Data entries
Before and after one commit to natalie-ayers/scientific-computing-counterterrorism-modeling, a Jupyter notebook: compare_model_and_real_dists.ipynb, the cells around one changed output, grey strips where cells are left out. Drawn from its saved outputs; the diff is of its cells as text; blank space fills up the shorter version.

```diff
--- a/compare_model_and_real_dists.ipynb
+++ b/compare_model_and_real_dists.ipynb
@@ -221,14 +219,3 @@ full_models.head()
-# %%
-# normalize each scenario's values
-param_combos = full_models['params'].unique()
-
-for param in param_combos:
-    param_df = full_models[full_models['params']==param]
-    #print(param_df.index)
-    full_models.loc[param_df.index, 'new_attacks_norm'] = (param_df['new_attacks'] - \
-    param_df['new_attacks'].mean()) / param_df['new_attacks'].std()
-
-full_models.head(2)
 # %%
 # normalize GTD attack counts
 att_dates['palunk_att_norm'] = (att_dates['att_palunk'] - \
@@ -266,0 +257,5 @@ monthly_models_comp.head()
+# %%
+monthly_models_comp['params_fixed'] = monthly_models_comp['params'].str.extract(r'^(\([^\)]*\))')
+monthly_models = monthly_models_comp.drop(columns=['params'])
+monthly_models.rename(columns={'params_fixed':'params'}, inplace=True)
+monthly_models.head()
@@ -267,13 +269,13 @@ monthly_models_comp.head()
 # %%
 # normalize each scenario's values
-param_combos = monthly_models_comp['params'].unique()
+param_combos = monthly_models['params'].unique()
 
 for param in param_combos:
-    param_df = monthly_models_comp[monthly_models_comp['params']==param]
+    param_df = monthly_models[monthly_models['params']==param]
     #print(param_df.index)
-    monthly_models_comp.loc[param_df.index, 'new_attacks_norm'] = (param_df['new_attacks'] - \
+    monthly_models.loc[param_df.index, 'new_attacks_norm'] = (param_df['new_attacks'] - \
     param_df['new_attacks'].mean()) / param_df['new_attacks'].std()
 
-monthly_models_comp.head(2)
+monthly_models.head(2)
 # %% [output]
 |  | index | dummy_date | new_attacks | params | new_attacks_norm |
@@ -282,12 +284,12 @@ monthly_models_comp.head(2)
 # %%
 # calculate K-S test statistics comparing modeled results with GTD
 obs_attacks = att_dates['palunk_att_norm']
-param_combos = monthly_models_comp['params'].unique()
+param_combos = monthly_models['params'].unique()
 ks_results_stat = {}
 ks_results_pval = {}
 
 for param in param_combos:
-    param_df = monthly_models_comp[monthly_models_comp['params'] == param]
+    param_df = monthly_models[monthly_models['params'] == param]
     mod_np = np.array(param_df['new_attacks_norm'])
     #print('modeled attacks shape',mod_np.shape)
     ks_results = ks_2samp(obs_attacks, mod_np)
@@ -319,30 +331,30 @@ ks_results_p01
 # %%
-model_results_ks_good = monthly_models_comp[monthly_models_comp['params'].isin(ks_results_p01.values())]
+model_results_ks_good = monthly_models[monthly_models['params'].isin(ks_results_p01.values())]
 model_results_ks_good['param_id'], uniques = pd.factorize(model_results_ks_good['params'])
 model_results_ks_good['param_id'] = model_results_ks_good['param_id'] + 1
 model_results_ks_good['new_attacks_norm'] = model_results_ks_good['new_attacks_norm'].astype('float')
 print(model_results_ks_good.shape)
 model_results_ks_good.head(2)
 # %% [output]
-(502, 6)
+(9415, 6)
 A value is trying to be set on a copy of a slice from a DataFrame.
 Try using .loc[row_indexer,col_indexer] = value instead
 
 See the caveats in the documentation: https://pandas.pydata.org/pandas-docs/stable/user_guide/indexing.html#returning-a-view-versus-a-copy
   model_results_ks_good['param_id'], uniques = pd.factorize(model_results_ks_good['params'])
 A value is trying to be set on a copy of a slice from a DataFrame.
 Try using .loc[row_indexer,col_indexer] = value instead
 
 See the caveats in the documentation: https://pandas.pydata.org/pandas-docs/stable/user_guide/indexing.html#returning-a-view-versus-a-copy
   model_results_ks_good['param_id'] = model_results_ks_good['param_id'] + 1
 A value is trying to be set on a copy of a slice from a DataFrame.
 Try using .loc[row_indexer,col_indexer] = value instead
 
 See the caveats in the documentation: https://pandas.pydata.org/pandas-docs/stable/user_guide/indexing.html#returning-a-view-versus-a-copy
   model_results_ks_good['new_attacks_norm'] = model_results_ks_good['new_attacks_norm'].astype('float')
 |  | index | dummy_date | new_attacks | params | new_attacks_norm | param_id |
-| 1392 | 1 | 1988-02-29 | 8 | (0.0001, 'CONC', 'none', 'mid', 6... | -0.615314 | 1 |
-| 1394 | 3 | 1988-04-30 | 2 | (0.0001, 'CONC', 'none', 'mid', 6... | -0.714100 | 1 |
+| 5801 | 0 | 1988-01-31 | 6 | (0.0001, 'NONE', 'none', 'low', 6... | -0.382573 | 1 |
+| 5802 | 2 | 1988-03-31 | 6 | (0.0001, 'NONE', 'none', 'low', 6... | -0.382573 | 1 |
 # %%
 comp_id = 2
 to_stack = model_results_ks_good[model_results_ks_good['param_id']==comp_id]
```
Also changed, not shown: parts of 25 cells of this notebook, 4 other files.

## EXERCISE PROMPT
From the records above, show each line that contains the word "none".

## TASK SOLUTION
-| 1392 | 1 | 1988-02-29 | 8 | (0.0001, 'CONC', 'none', 'mid', 6... | -0.615314 | 1 |
-| 1394 | 3 | 1988-04-30 | 2 | (0.0001, 'CONC', 'none', 'mid', 6... | -0.714100 | 1 |
+| 5801 | 0 | 1988-01-31 | 6 | (0.0001, 'NONE', 'none', 'low', 6... | -0.382573 | 1 |
+| 5802 | 2 | 1988-03-31 | 6 | (0.0001, 'NONE', 'none', 'low', 6... | -0.382573 | 1 |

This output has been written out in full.